Filter the material below down to the lines with the word "docs" and give those lines.

## Given records

>>>>

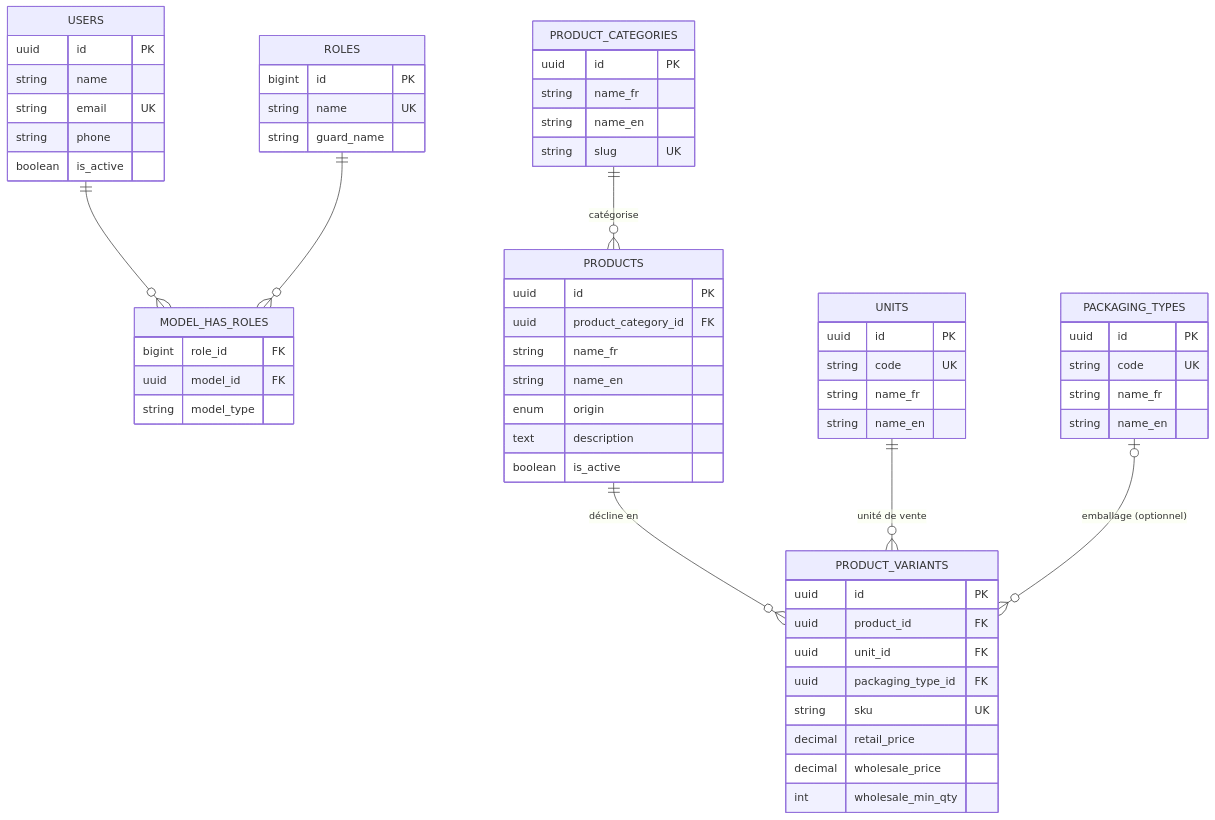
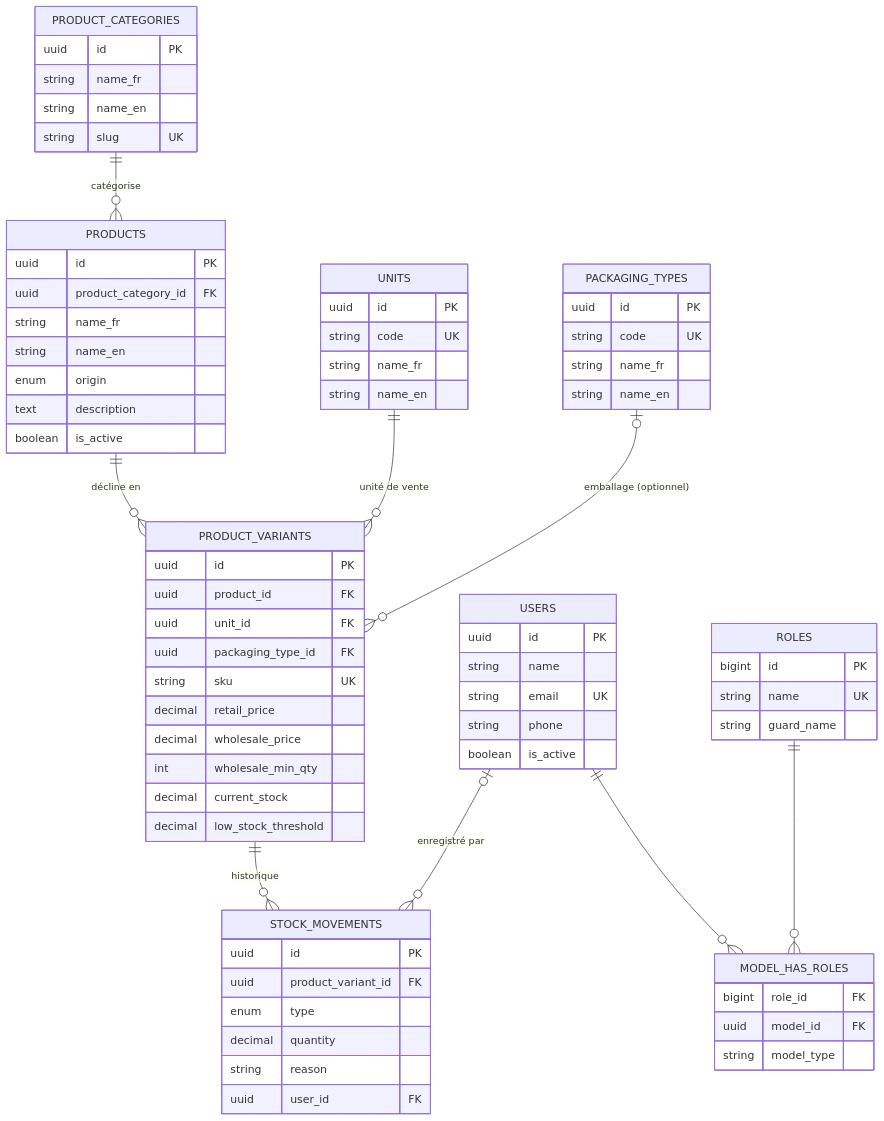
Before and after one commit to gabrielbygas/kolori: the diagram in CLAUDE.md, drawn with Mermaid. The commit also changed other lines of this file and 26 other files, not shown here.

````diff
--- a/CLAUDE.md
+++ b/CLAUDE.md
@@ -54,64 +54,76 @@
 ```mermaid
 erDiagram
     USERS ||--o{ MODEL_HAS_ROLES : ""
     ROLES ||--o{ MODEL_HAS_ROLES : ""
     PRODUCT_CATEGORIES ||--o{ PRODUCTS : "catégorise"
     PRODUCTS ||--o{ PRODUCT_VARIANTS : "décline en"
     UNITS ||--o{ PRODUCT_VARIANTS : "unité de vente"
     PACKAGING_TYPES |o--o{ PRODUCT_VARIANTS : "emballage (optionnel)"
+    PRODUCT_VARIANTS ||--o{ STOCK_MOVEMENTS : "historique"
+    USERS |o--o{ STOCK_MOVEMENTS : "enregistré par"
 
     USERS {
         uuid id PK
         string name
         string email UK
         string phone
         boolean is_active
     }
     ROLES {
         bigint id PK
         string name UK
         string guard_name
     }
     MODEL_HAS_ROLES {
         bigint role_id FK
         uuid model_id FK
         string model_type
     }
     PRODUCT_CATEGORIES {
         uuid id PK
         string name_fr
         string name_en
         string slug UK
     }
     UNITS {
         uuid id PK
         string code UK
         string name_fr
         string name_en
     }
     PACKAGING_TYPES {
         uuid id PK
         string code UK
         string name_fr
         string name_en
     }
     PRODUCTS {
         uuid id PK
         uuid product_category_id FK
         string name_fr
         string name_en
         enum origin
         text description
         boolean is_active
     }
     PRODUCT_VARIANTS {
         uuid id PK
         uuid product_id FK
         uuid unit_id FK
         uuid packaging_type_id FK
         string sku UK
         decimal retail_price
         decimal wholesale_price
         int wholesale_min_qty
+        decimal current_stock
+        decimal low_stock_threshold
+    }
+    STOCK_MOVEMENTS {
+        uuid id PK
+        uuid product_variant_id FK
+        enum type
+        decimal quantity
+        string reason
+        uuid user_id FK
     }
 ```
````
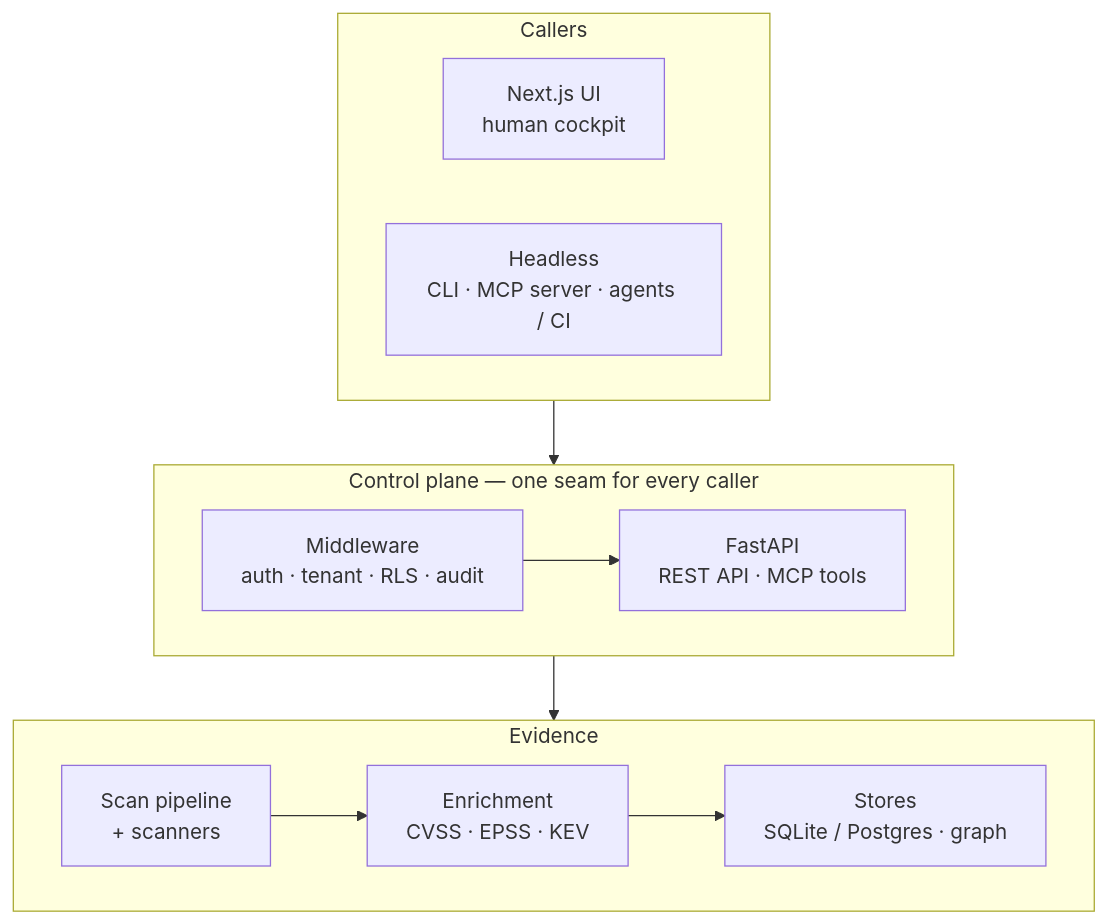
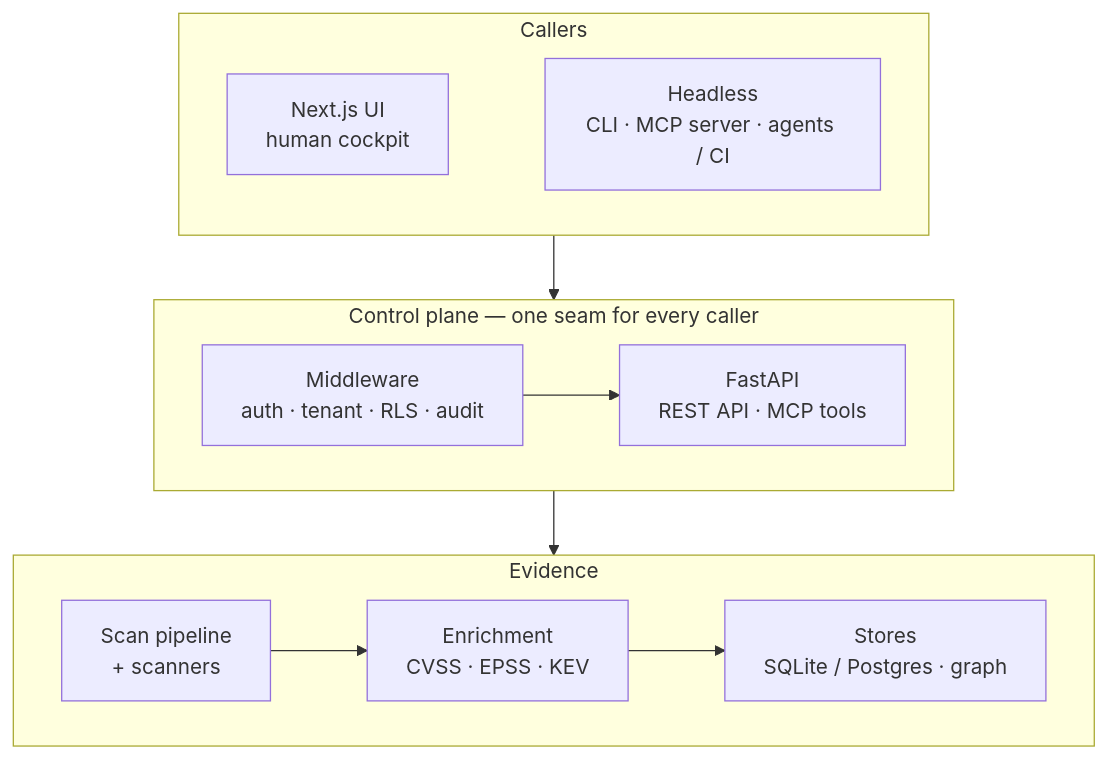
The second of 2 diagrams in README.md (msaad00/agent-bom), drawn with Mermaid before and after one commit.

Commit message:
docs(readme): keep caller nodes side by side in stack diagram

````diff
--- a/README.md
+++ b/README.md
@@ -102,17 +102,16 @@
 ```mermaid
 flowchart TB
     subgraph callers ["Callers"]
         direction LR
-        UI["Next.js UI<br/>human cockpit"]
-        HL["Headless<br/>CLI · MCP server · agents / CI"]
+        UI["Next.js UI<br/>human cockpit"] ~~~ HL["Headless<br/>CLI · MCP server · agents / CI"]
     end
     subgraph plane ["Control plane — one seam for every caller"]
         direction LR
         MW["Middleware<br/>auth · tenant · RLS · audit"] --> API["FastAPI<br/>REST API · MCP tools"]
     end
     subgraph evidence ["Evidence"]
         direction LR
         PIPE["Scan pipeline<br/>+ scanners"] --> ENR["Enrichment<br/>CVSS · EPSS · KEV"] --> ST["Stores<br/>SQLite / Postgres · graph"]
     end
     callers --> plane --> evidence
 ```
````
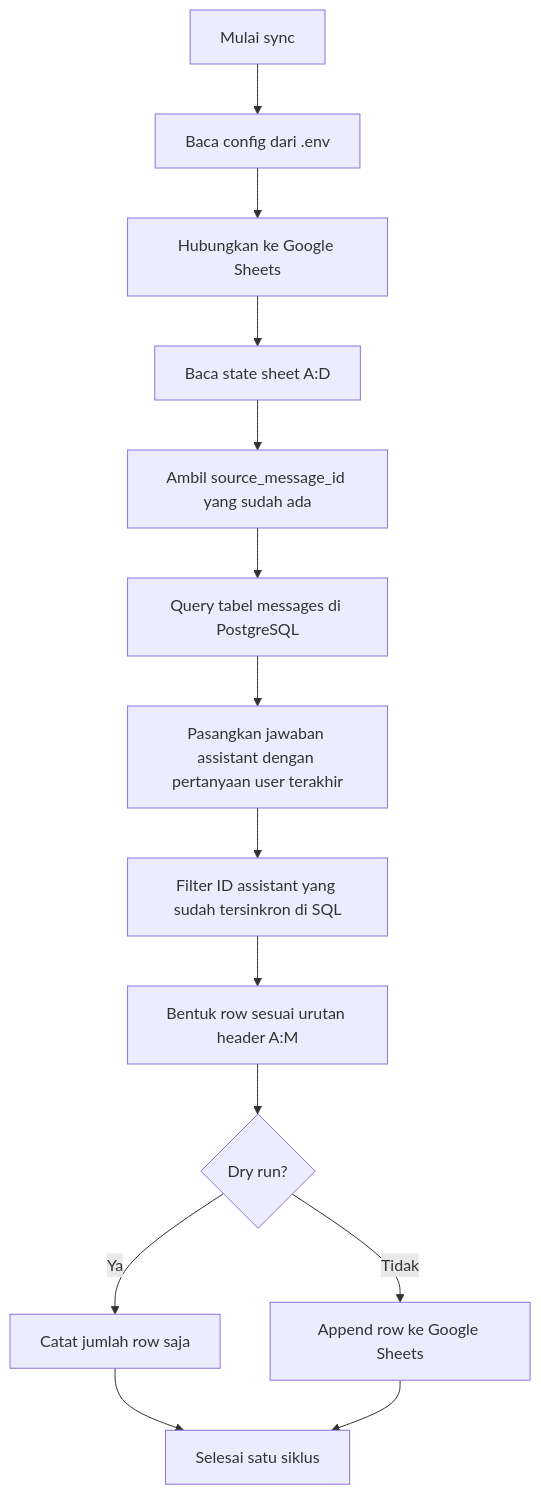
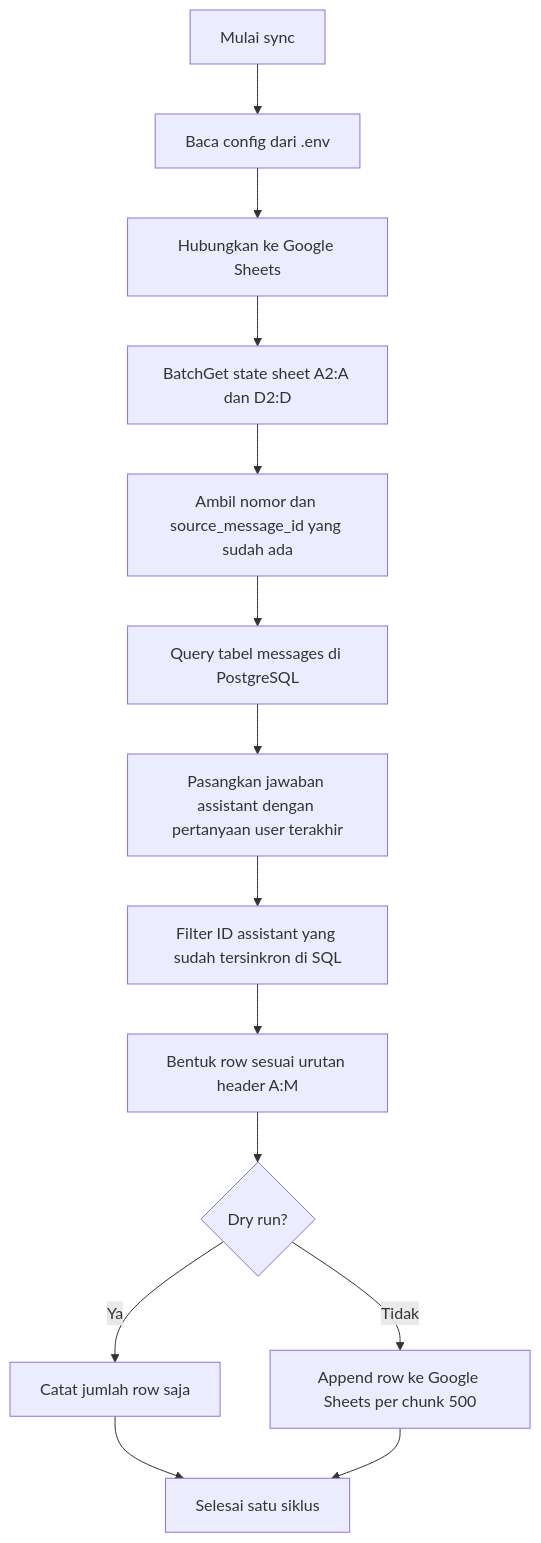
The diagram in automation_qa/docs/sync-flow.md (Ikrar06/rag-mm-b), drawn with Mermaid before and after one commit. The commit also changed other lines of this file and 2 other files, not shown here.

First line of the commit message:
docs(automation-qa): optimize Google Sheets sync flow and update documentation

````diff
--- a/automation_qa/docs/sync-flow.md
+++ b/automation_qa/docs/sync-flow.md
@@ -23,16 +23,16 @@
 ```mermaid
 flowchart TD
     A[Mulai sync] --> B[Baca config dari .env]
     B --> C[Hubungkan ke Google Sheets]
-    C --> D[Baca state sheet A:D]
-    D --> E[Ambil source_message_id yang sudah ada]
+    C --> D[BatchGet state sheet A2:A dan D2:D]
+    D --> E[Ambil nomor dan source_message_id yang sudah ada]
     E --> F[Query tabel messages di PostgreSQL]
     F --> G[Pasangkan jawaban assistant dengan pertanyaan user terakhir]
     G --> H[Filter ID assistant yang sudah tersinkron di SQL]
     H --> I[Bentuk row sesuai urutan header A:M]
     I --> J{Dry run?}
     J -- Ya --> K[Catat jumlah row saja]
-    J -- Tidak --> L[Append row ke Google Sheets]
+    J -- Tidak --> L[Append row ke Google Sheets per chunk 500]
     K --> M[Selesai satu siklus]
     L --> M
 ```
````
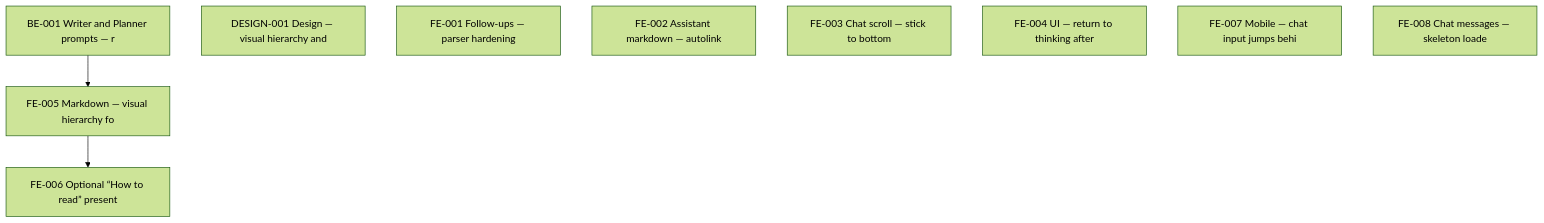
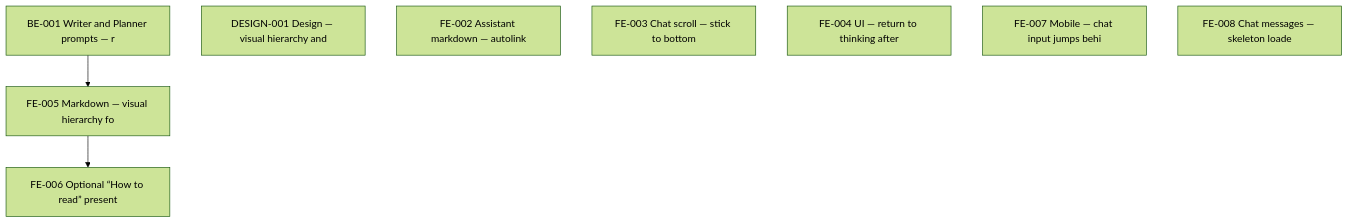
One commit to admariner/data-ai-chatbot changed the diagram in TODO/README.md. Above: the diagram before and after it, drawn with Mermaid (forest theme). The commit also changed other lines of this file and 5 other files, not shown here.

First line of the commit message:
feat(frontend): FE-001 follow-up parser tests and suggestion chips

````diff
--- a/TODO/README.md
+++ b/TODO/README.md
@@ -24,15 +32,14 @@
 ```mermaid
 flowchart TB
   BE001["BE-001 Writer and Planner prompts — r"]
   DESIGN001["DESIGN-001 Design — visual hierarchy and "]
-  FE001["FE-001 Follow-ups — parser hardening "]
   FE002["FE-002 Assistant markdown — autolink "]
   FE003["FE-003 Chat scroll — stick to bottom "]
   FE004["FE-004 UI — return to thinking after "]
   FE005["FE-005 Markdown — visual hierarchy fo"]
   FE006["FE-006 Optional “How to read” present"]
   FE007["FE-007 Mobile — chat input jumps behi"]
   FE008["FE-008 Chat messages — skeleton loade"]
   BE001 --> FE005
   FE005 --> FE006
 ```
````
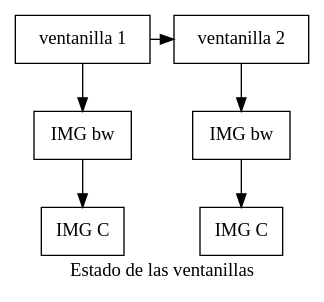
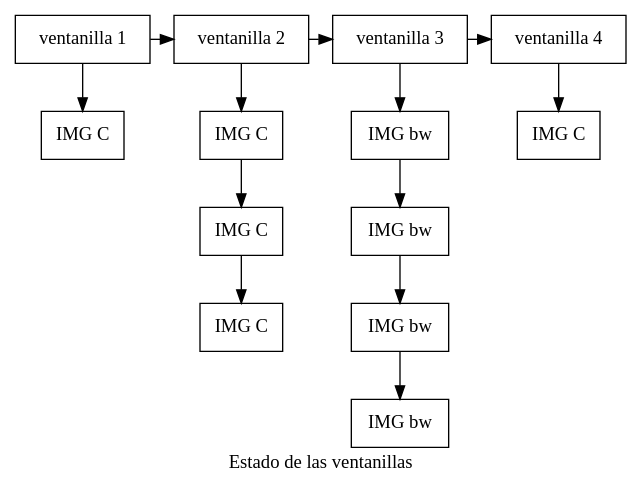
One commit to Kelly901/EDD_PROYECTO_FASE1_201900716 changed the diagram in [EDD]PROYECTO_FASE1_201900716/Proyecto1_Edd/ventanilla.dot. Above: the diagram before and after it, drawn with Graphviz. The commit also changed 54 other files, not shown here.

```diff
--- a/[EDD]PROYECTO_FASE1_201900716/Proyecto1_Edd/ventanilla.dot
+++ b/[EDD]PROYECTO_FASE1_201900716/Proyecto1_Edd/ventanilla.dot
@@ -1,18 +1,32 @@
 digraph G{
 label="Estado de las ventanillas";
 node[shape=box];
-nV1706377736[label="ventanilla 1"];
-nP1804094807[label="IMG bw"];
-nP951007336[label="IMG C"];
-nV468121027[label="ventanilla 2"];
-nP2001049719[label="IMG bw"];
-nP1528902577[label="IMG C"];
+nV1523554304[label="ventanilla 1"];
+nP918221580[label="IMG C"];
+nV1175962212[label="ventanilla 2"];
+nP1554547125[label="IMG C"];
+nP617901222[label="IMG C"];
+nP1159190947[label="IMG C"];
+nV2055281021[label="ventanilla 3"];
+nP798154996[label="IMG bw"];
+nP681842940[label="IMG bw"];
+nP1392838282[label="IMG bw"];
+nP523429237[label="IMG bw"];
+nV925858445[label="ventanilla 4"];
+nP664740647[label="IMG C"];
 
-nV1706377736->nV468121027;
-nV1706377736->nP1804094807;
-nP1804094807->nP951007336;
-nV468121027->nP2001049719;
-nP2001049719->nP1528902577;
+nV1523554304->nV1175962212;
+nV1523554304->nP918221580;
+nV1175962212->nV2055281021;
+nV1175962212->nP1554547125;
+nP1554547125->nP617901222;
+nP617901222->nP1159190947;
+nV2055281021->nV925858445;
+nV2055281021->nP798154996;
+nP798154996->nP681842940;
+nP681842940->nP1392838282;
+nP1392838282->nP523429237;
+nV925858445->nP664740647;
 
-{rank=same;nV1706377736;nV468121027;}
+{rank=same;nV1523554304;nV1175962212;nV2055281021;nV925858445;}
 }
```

<<<<

## Answer to this problem
docs(readme): keep caller nodes side by side in stack diagram
The diagram in automation_qa/docs/sync-flow.md (Ikrar06/rag-mm-b), drawn with Mermaid before and after one commit. The commit also changed other lines of this file and 2 other files, not shown here.
docs(automation-qa): optimize Google Sheets sync flow and update documentation
--- a/automation_qa/docs/sync-flow.md
+++ b/automation_qa/docs/sync-flow.md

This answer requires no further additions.